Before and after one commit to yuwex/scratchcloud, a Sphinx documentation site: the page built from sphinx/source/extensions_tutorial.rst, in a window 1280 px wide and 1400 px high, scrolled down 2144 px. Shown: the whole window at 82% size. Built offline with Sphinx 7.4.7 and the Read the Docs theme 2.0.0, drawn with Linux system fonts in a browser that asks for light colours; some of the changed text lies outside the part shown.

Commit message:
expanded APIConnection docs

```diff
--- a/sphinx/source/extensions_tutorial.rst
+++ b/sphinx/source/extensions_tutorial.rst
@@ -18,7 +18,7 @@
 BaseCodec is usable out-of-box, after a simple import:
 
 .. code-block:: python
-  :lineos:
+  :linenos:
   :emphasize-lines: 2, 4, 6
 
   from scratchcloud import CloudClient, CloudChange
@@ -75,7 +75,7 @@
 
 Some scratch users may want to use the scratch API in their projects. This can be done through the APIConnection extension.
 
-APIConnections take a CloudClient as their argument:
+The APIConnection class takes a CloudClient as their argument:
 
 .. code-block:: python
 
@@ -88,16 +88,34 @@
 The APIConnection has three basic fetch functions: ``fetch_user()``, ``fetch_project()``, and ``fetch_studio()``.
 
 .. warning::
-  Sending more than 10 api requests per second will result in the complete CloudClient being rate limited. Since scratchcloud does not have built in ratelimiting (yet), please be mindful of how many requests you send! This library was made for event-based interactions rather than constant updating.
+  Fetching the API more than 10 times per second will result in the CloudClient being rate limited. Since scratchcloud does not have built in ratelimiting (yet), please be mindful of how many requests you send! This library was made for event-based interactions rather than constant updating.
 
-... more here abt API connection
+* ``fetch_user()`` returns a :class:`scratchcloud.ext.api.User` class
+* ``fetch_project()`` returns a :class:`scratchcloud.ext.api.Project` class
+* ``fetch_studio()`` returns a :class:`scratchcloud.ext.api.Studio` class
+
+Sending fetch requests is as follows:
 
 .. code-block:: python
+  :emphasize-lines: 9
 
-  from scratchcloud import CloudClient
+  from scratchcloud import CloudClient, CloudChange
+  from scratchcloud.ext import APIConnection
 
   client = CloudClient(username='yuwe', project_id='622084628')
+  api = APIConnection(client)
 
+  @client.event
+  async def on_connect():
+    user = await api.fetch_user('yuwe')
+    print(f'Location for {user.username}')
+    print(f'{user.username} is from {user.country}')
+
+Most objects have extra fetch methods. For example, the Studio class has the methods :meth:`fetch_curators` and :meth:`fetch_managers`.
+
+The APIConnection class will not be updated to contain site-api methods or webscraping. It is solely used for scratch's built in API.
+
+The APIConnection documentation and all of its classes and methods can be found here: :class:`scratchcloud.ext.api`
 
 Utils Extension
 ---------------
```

|---|

In the listing above, how many lines include the word "print"? Answer with the number and nothing more.

2